Creator: Briley, Joshua Paul
Description: Several risk factors have been identified for adolescent sex offenders and non-sex offenders. Such risk factors include physical and/or sexual abuse, and exposure to community and/or domestic violence. Additionally, the presence of disinhibitive factors, such as substance use and exposure to violent or pornographic media are also commonly reported in the backgrounds of both sex and non-sex offenders. Similarly, adolescent offenders have reported traumatic reactions to environmental factors such as abuse and violence. Similarities in exposure to the risk and disinhibitive factors described above between adolescent sex and non-sex offenders do not provide an explanation for why some adolescents commit sex offenses, whereas other adolescent offenders do not. This study investigated the discriminative ability of traumatic reactions as a risk factor between male adolescent sex and non-sex offenders. The inclusion of traumatic reactions increased the accuracy of risk factors distinguishing between sex and non-sex offenders.
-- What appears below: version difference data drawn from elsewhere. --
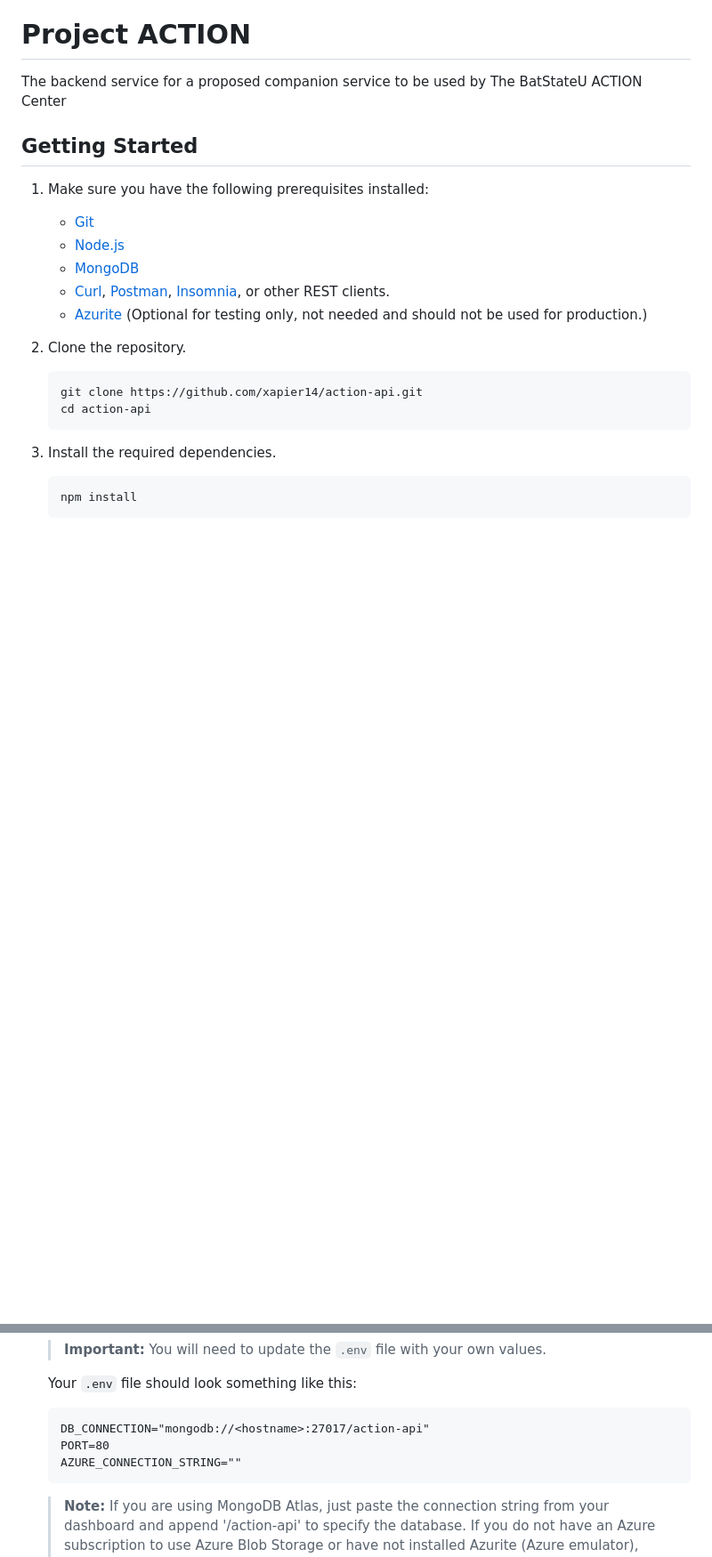
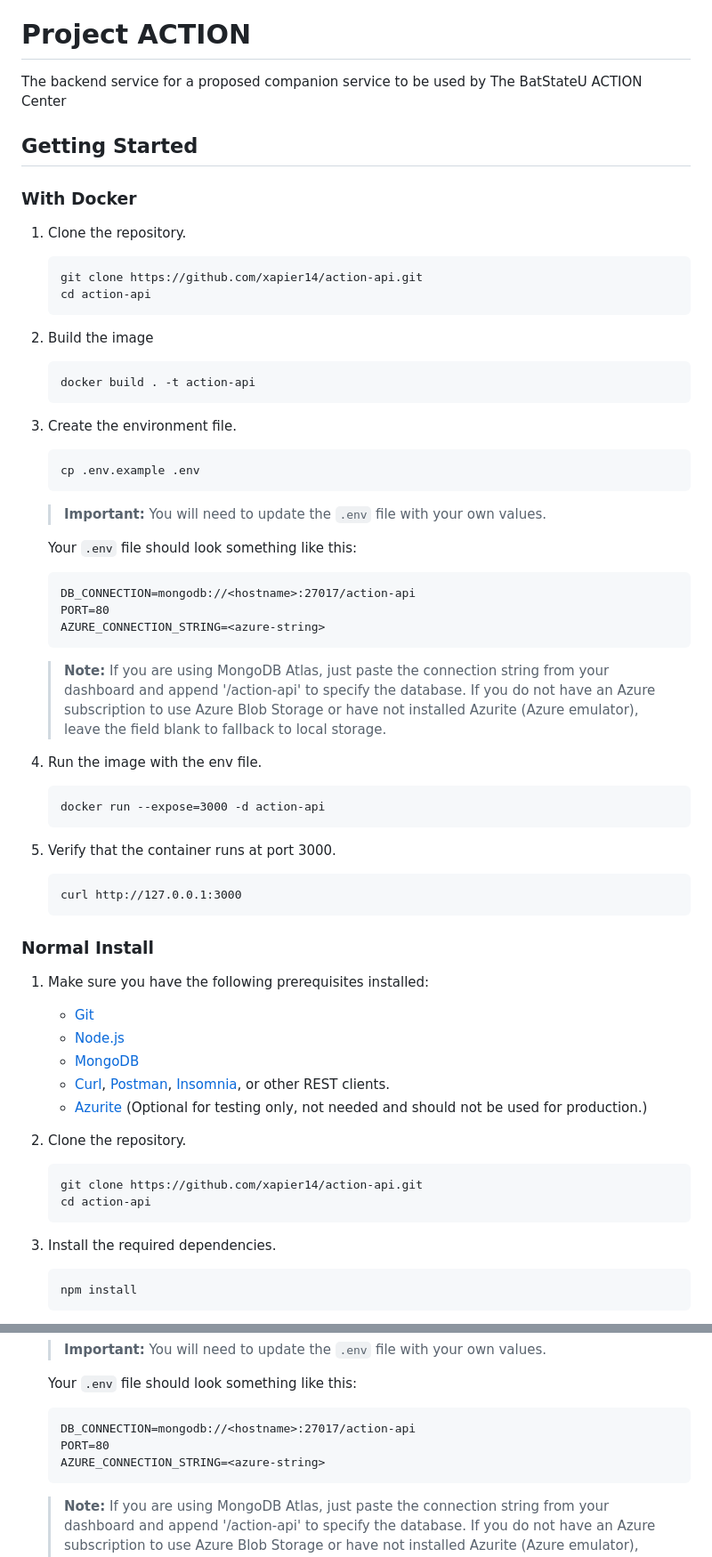
Before and after one commit to Xapier14/action-api, a Markdown page: README.md, 2 parts joined by grey strips. Shown at 89% size. Rendered like a GitHub page; blank space fills up the shorter version.

````diff
--- a/README.md
+++ b/README.md
@@ -3,6 +3,49 @@
 The backend service for a proposed companion service to be used by The BatStateU ACTION Center
 
 ## Getting Started
+
+### With Docker
+1. Clone the repository.
+   ```
+   git clone https://github.com/xapier14/action-api.git
+   cd action-api
+   ```
+1. Build the image
+   ```
+   docker build . -t action-api
+   ```
+1. Create the environment file.
+
+   ```
+   cp .env.example .env
+   ```
+
+   > **Important:**
+   > You will need to update the `.env` file with your own values.
+
+   Your `.env` file should look something like this:
+
+   ```
+   DB_CONNECTION=mongodb://<hostname>:27017/action-api
+   PORT=80
+   AZURE_CONNECTION_STRING=<azure-string>
+   ```
+
+   > **Note:**
+   > If you are using MongoDB Atlas, just paste the connection string from your dashboard and append '/action-api' to specify the database.
+   > If you do not have an Azure subscription to use Azure Blob Storage or have not installed Azurite (Azure emulator), leave the field blank to fallback to local storage.
+
+1. Run the image with the env file.
+   ```
+   docker run --expose=3000 -d action-api
+   ```
+
+1. Verify that the container runs at port 3000.
+   ```
+   curl http://127.0.0.1:3000
+   ```
+
+### Normal Install
 
 1. Make sure you have the following prerequisites installed:
    - [Git](https://git-scm.com/)
@@ -31,9 +74,9 @@ The backend service for a proposed companion service to be used by The BatStateU
    Your `.env` file should look something like this:
 
    ```
-   DB_CONNECTION="mongodb://<hostname>:27017/action-api"
+   DB_CONNECTION=mongodb://<hostname>:27017/action-api
    PORT=80
-   AZURE_CONNECTION_STRING=""
+   AZURE_CONNECTION_STRING=<azure-string>
    ```
 
    > **Note:**
````
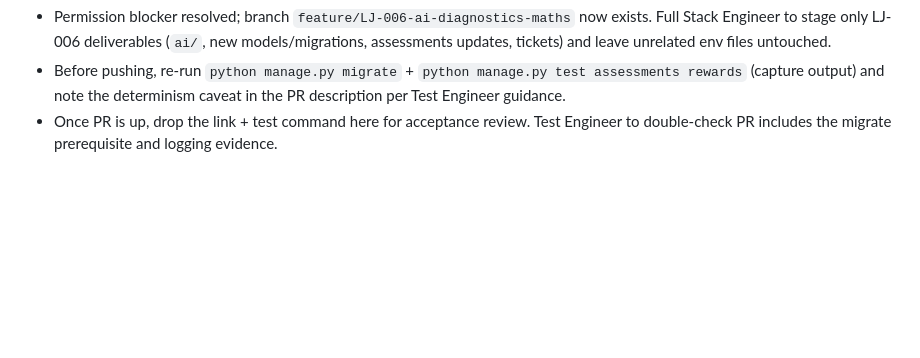
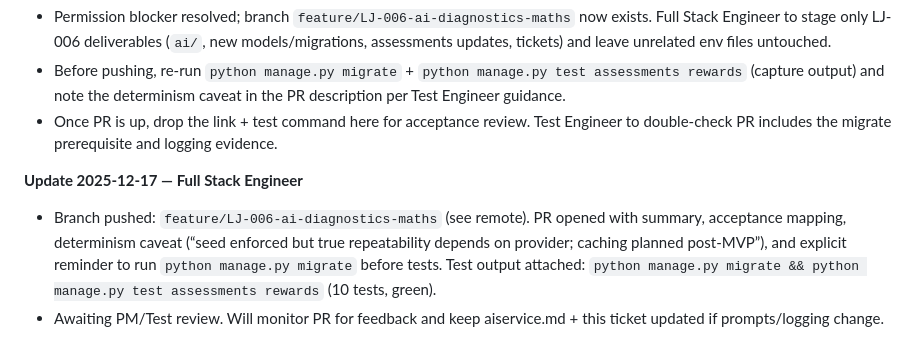
Before and after one commit to kingpius/learning_jungle, a Markdown page: product-management-tickets/LJ006.md, the part around the change. Drawn GitHub-style; blank space fills up the shorter version.

Commit message:
LJ-006: log PR creation

```diff
--- a/product-management-tickets/LJ006.md
+++ b/product-management-tickets/LJ006.md
@@ -196,3 +196,7 @@ P0 — Core MVP intelligence layer
 - Permission blocker resolved; branch `feature/LJ-006-ai-diagnostics-maths` now exists. Full Stack Engineer to stage only LJ-006 deliverables (`ai/`, new models/migrations, assessments updates, tickets) and leave unrelated env files untouched.
 - Before pushing, re-run `python manage.py migrate` + `python manage.py test assessments rewards` (capture output) and note the determinism caveat in the PR description per Test Engineer guidance.
 - Once PR is up, drop the link + test command here for acceptance review. Test Engineer to double-check PR includes the migrate prerequisite and logging evidence.
+
+**Update 2025-12-17 — Full Stack Engineer**
+- Branch pushed: `feature/LJ-006-ai-diagnostics-maths` (see remote). PR opened with summary, acceptance mapping, determinism caveat (“seed enforced but true repeatability depends on provider; caching planned post-MVP”), and explicit reminder to run `python manage.py migrate` before tests. Test output attached: `python manage.py migrate && python manage.py test assessments rewards` (10 tests, green).
+- Awaiting PM/Test review. Will monitor PR for feedback and keep aiservice.md + this ticket updated if prompts/logging change.
```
Thus, not only the presence of risk factors, but also the adolescent's reaction to the risk factors, are important predictors of whether he will commit a sexual offense.
Contributing Partner: UNT Libraries